[Exercise directions]
Copy each record below without changing a single word.

BEGIN Records provided

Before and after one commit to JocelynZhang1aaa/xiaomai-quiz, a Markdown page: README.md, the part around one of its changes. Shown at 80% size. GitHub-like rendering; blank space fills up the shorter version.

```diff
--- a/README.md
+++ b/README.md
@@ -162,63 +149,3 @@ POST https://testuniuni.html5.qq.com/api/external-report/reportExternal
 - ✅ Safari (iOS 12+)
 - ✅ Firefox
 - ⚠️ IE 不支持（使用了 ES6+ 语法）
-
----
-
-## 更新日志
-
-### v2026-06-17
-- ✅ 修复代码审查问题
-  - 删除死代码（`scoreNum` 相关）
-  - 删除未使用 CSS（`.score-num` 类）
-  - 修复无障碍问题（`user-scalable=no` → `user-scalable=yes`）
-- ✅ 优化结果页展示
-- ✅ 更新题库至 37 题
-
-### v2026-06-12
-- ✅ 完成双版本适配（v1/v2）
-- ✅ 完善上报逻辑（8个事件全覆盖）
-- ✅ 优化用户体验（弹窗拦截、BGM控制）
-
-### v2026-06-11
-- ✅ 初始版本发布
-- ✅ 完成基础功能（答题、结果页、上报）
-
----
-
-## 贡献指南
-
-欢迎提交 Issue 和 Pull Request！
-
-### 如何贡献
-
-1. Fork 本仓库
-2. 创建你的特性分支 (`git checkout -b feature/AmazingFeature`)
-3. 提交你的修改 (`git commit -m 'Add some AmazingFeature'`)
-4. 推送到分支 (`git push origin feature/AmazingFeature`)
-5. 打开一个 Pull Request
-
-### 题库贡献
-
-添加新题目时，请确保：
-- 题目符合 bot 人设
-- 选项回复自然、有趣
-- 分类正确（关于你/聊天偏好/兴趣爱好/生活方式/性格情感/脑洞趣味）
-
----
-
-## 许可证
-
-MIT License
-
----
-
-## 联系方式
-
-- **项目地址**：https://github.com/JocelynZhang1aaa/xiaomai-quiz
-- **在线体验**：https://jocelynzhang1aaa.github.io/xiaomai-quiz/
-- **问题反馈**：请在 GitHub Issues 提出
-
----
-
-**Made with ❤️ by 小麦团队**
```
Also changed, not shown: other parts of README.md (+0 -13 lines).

END Records provided

[Reply to the task]
Before and after one commit to JocelynZhang1aaa/xiaomai-quiz, a Markdown page: README.md, the part around one of its changes. Shown at 80% size. GitHub-like rendering; blank space fills up the shorter version.

```diff
--- a/README.md
+++ b/README.md
@@ -162,63 +149,3 @@ POST https://testuniuni.html5.qq.com/api/external-report/reportExternal
 - ✅ Safari (iOS 12+)
 - ✅ Firefox
 - ⚠️ IE 不支持（使用了 ES6+ 语法）
-
----
-
-## 更新日志
-
-### v2026-06-17
-- ✅ 修复代码审查问题
-  - 删除死代码（`scoreNum` 相关）
-  - 删除未使用 CSS（`.score-num` 类）
-  - 修复无障碍问题（`user-scalable=no` → `user-scalable=yes`）
-- ✅ 优化结果页展示
-- ✅ 更新题库至 37 题
-
-### v2026-06-12
-- ✅ 完成双版本适配（v1/v2）
-- ✅ 完善上报逻辑（8个事件全覆盖）
-- ✅ 优化用户体验（弹窗拦截、BGM控制）
-
-### v2026-06-11
-- ✅ 初始版本发布
-- ✅ 完成基础功能（答题、结果页、上报）
-
----
-
-## 贡献指南
-
-欢迎提交 Issue 和 Pull Request！
-
-### 如何贡献
-
-1. Fork 本仓库
-2. 创建你的特性分支 (`git checkout -b feature/AmazingFeature`)
-3. 提交你的修改 (`git commit -m 'Add some AmazingFeature'`)
-4. 推送到分支 (`git push origin feature/AmazingFeature`)
-5. 打开一个 Pull Request
-
-### 题库贡献
-
-添加新题目时，请确保：
-- 题目符合 bot 人设
-- 选项回复自然、有趣
-- 分类正确（关于你/聊天偏好/兴趣爱好/生活方式/性格情感/脑洞趣味）
-
----
-
-## 许可证
-
-MIT License
-
----
-
-## 联系方式
-
-- **项目地址**：https://github.com/JocelynZhang1aaa/xiaomai-quiz
-- **在线体验**：https://jocelynzhang1aaa.github.io/xiaomai-quiz/
-- **问题反馈**：请在 GitHub Issues 提出
-
----
-
-**Made with ❤️ by 小麦团队**
```
Also changed, not shown: other parts of README.md (+0 -13 lines).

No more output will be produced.